Rights Infringement by AI: Intellectual Property Laws Essential to Respect Human Effort, Creativity

If generative artificial intelligence is allowed to generate profits by learning — without permission — literary works and designs that people made efforts to produce, then everyone will lose their motivation to create, and culture will only fall into ruin.

The government should implement legal measures to protect intellectual property from AI.

The Cabinet Office’s expert panel on intellectual property rights in the AI era, chaired by Toshiya Watanabe, a vice president of the University of Tokyo, has released a draft outline of an interim report. The government intends to reflect the interim report, which will be compiled soon, in its plan to promote measures on intellectual property.

The draft outline states that AI learning of intellectual property does not fall under the protection of the Trademark Law or the Design Law, which require the protection of product names and designs. The draft therefore does not call for restrictions on such AI training.

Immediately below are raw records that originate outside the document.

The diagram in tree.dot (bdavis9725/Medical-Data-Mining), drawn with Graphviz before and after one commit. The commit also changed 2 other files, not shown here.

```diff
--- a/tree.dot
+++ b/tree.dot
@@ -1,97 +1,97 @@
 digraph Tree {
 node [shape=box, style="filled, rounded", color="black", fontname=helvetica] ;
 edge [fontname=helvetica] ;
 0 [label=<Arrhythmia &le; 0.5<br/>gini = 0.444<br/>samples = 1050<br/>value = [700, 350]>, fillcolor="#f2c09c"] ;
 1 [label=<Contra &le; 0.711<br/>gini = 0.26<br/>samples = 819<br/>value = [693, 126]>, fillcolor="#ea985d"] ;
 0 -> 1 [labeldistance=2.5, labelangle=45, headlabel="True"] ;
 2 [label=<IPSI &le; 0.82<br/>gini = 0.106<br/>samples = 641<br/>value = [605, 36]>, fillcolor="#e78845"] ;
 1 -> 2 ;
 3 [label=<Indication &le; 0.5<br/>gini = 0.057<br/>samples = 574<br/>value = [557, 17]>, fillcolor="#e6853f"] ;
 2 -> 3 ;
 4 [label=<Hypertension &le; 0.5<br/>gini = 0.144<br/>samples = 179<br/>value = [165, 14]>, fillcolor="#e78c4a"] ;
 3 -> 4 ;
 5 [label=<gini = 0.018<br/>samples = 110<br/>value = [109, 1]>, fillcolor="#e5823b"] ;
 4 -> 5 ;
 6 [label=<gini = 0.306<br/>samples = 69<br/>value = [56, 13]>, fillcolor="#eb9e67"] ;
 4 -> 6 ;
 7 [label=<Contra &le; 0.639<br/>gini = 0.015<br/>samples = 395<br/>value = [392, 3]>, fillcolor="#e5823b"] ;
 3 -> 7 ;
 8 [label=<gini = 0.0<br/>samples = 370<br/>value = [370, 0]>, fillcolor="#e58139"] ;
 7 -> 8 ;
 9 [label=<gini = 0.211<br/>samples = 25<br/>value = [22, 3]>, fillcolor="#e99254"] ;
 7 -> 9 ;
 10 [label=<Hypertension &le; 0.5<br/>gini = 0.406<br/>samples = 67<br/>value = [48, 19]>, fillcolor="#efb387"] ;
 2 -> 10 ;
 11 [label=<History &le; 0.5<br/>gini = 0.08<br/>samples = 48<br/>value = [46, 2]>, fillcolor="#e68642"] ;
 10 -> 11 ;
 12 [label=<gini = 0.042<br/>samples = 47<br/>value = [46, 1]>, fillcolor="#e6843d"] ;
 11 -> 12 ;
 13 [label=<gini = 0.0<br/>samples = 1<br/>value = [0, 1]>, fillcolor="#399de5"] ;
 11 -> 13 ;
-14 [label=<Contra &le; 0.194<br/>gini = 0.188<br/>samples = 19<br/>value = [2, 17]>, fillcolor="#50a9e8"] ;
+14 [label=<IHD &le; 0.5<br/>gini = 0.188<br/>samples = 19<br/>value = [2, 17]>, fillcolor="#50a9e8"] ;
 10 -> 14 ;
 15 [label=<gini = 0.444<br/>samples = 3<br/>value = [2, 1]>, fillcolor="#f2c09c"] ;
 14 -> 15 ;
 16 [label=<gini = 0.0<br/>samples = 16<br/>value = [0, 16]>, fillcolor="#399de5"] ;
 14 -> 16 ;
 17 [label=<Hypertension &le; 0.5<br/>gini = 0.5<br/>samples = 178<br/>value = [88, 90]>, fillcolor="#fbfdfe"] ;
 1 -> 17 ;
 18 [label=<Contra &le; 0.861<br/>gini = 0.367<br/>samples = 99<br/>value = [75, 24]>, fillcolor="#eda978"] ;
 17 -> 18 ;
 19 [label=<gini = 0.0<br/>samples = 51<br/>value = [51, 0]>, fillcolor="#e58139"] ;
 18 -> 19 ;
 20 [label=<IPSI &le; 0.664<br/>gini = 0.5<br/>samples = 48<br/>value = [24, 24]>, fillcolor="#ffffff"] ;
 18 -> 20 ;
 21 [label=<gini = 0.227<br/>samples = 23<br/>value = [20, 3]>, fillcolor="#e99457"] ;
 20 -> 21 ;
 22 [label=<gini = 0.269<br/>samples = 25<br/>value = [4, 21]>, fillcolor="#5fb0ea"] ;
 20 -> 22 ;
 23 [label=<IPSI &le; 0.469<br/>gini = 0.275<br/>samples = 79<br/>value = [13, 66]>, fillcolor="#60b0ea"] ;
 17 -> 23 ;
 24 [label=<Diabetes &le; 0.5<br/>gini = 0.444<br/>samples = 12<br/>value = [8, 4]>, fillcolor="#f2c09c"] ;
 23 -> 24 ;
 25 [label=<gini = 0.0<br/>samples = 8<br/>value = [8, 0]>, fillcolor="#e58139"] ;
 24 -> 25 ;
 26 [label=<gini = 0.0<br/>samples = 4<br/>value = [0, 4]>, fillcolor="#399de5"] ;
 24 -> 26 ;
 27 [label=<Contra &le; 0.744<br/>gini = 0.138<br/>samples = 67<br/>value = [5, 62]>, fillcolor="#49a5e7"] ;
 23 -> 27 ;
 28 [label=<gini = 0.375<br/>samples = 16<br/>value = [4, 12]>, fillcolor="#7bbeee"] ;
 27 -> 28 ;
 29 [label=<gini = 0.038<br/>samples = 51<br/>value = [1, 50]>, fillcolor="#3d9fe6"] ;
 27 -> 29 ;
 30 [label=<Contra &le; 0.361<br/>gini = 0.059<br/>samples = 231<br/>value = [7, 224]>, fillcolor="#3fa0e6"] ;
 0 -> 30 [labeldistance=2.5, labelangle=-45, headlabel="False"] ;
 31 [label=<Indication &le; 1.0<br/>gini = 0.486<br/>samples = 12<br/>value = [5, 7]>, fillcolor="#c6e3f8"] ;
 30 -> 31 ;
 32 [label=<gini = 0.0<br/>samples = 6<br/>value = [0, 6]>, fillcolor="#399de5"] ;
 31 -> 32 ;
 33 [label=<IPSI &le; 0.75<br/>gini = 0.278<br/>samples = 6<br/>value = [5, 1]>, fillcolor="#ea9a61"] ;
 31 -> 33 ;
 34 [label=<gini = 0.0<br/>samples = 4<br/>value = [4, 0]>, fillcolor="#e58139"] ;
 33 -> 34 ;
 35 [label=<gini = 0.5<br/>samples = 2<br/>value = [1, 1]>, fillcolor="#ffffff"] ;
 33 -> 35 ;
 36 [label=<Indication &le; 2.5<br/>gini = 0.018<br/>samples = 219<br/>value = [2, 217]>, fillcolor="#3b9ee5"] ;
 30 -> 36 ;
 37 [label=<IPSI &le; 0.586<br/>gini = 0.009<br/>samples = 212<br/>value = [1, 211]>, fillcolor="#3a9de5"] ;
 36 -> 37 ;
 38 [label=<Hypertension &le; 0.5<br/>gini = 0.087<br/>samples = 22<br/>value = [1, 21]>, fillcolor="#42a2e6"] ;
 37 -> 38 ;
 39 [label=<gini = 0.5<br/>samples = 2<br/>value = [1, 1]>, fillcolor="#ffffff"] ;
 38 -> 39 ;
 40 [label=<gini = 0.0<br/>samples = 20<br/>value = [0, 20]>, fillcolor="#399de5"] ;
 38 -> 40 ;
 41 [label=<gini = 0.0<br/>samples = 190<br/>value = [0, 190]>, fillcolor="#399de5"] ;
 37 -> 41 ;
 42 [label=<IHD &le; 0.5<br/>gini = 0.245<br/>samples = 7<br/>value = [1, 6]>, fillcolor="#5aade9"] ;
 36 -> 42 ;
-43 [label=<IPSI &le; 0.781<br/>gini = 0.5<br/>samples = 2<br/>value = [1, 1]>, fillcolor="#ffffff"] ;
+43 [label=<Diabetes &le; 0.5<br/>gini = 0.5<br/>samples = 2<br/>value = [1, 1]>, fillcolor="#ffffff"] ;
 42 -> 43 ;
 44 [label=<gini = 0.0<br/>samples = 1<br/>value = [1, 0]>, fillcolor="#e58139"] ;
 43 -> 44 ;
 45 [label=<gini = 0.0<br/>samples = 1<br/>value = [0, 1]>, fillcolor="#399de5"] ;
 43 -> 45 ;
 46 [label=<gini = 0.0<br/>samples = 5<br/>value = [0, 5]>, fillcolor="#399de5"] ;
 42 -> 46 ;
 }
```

The rationale appears to be that no profits are generated for AI developers in the AI training stage — but learning by AI involves the process of turning works into usable data, and the content of the data is directly related to the products created as a result.

The thinking by the expert panel that there is no need to protect intellectual property in the AI training stage is too one-sided.

For example, the Design Law, which protects automobile and other designs, prohibits the imitation of designs for a certain period of time in order to ensure economic benefits for the designs’ creators.

Usually, if another person or party imitates a design, it is a single case of infringement of the creator’s rights. However, if AI learns the design, the rights infringement is far more serious as there can be multiple cases of AI users utilizing the imitated design without being aware of the infringement.

The government revised the Copyright Law in 2018 to allow AI to learn about art, news articles and other copyrighted works without restrictions.

Last year, the Japan Newspaper Publishers and Editors Association issued a statement saying that AI developers and service providers have gotten a free ride on costly and labor-intensive news content. Regarding this matter, the draft outline states that the efforts people put into their creative work are not subject to copyright law protection.

However, intellectual works cannot be created without human effort. In 2005, the Intellectual Property High Court ordered a company that had used Yomiuri Shimbun headlines without permission for its online news distribution service to pay compensation. The court ruled that the headlines were the result of great effort and expense and that they therefore deserve legal protection.

Basically, expert panels of the Cabinet Office are tasked with synthesizing overall views about measures. If the panel on intellectual property believes AI training somehow falls outside the protection of the current laws, it would make sense to propose a new legal system to protect intellectual property from AI.

It is said that in Western countries that have increasingly introduced AI laws and regulations, Japan is cynically called a paradise for machine learning. Isn’t the Japanese government ashamed of this?

(From The Yomiuri Shimbun, March 29, 2024)